Major disasters or minor emergencies. When they hit you, it doesn’t matter for the moment which is which. If you’re caught up in protecting you and those around you, your responsibilities, actions, and follow-up will be the same whether the whole community is involved, or it’s just you.
Let’s look at a key point in the above statement; “When they hit.” For most of us, the better part of our day and week is spent at work. The details surrounding protection in the workplace takes up volumes. For our focus today though, let’s look at one aspect of business life: the meeting.
What do you do if an emergency strikes in the middle of a business meeting?
The answer is as simple as “1, 2, 3.”
You have 1 main responsibility.
You have 2 types of immediate reactions.
And you have at least 3 sources of assets and solutions.
Your Main Responsibility:
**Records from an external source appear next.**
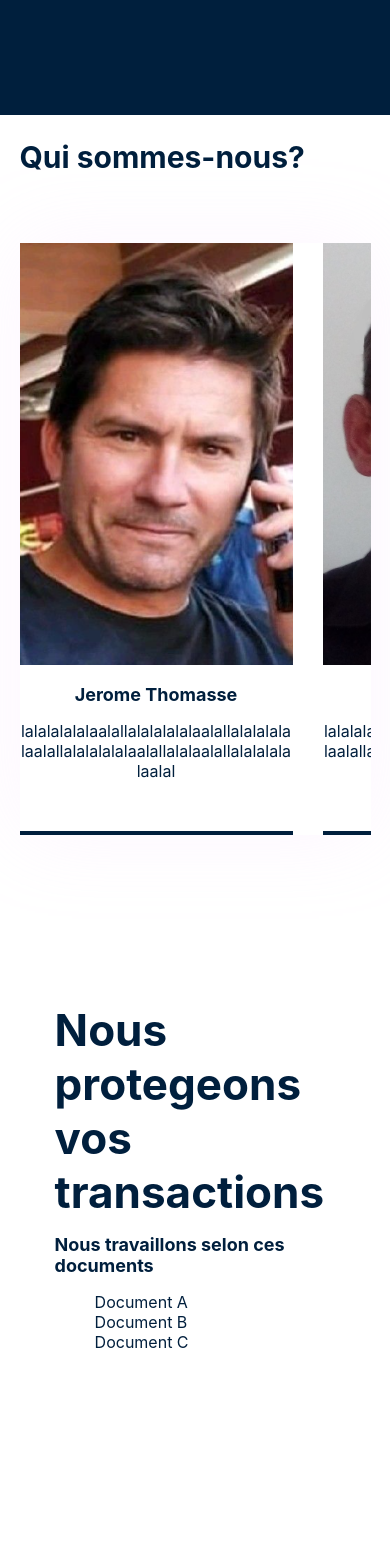
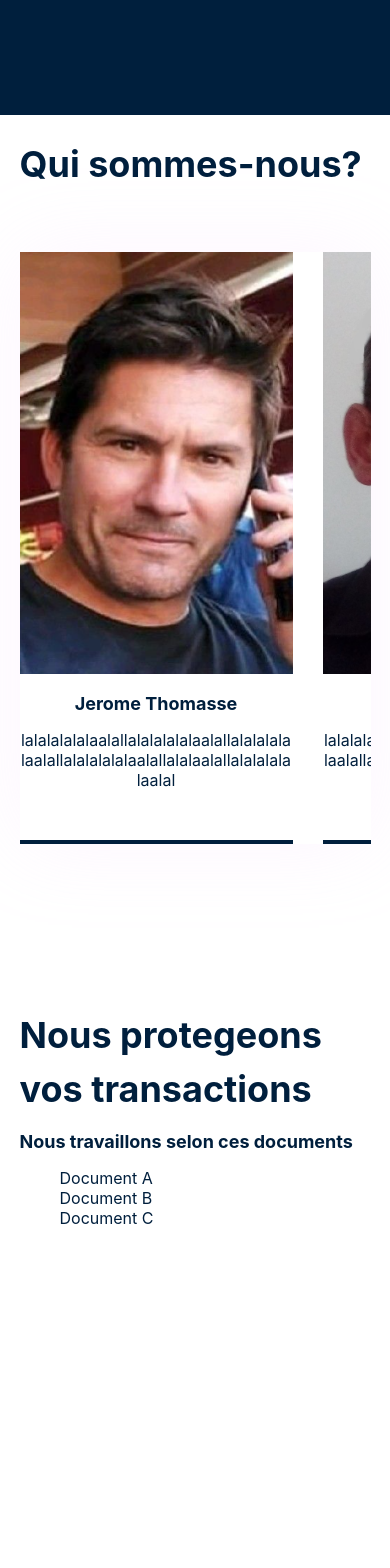
Before and after one commit to artmzbv/WeSafe, a React (Create React App) app: page / in a window 390 px wide. Shown: the part 6280-7848 px from the top of the page. Built offline with nearby package versions, Linux system fonts and the light colour scheme.

Commit message:
main768_regulation

```diff
--- a/src/components/AboutQuestions/AboutQuestions.css
+++ b/src/components/AboutQuestions/AboutQuestions.css
@@ -63,6 +63,7 @@
         width: 100%;
         margin-bottom: 90px;
         font-size: 36px;
+        line-height: 40px;
     }
 
     .questions__subtitle{
--- a/src/components/AboutRegulation/AboutRegulation.css
+++ b/src/components/AboutRegulation/AboutRegulation.css
@@ -27,3 +27,43 @@
     list-style-type: none;
     text-align: start;
 }
+
+
+@media screen and (max-width: 768px) {
+    .regulation{
+        width: 90%;
+        margin: 5% auto;
+        height: 80vh;
+    }
+
+    .regulation__title{
+        font-size: 36px;
+    }
+
+    .regulation__subtitle{
+    }
+
+    .regulation__list{
+
+    }
+}
+
+@media screen and (max-width: 440px) {
+    .intro__title{
+        margin-top: 12%;
+        font-size: 40px;
+        line-height: 48px;
+        margin-bottom: 30px;
+    }
+    .intro__button{
+        width: 80vw;
+        border-radius: 10px;
+        margin-top: 4vh;
+    }
+
+    .intro__picture{
+        width: 100vw;
+        height: 50vh;
+        /* margin-bottom: 8%; */
+    }
+}
--- a/src/components/AboutTeam/AboutTeam.css
+++ b/src/components/AboutTeam/AboutTeam.css
@@ -46,7 +46,7 @@
 
 @media screen and (max-width: 768px) {
     .team{
-        height: 100vh;
+        height: 90vh;
         width: 90%;
         margin: 5% auto;
     }
@@ -83,10 +83,13 @@
 }
 
 @media screen and (max-width: 430px) {
+    .team{
+        height: 100vh;
+    }
     .team__title{
         width: 100%;
-        font-size: 30px;
-        line-height: 36px;
+        font-size: 36px;
+        line-height: 40px;
     }
 
     .team__container {
```
Also changed, not shown: 6 other files (tests, documents, lock files or other folders).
Your one and only responsibility is the safety and well being of people in your building, at your meeting, or attending your event. This goes for the one-time guest as much as for the full time employee. Though we say this is your “one” responsibility, it’s a huge one and it should be the cornerstone of all the contingency planning and emergency preparedness efforts you put in place before any meeting or event is ever put on the calendar.
Your Two Immediate Reactions:
Emergencies are divided into two types: The evacuation emergencies, like fire, and the shelter-in-place emergencies such as a tornado. So in your planning, account for both, and run each through the phases of planning, table-top-exercises, and functional drills. When you do this, go above and beyond fire and weather. Think about things like earthquake which is both a temporary shelter and then a building evacuation. Then there’s an “active shooter” scenario when contains elements of both as well. And what about hazardous materials? Or a bomb threat?
Work with local emergency management and law enforcement when you create plans and have drills. They need to know you and your facility and they can add pointers you never would have thought of.
Your Three Sources of Solutions and Assets
In all emergency planning, your number one goal should be confidence. You should have confidence in the fact you’ve tried your best to cover every scenario, you should have confidence in the ability of your staff to react to the level of their training, and you should have confidence in the fact that your solutions and assets will always outnumber your threats if you know where to look.
1. Local emergency responders: As we stated, they need to be involved in planning so they’re ahead of the curve if the emergency call comes in. Also, make sure you have redundant communication options. In addition to calling 911, you should have an alarm system tied in directly to the 911 center
2. Your staff: The most overlooked aspect of site security and Business Continuity is the individual employee. Your employees should be trained in emergency reaction. Not just your security staff, but all employees. Never underestimate this asset. Employees who are trained in preparedness are much more likely to react properly in a work emergency and are also more likely to report for duty in times of crisis and turn your Business Continuity Plan into a functional reality rather than an exercise on paper.
3. Today’s technology: One crucial component to emergency reaction is communication. Emergency Management needs to know if an emergency has occurred and those under you care in your building need to be accounted for and their actions properly directed. Though the list of technological assets is long indeed, consider just a few options:
A. A building-wide alarm system combined with a Public Address system and a camera monitor system that can be accessed off-site or online by emergency management or building security.
B. Mass texting or voice messaging through employee cell phones. This can alert employees in the building that an urgent situation has developed or can be used to call off a second shift until a crisis is over.
C. Software-based guest check-in systems can account for visitors attending your event or meeting. This can be used as an after-the-fact roll call, or you can request their cell phone number on arrival and add it to your mass notification system.
For the purpose of a short presentation we say that meeting and event safety is “as easy as 1, 2, 3.” But if you add up the detail that needs to be considered in each of the steps, we might as well be saying “1,000 – 2,000 – 3,000.” In other words, we were able to convey a few of the major points in this short presentation, but we urge you to not stop there. The safety of your employees and your guests is in your hands. Please put as much effort into this area as you can, and if you need help, let us know.
Blog Post by Paul Purcell (author of Disaster Prep 101 and adviser to www.1800prepare.com)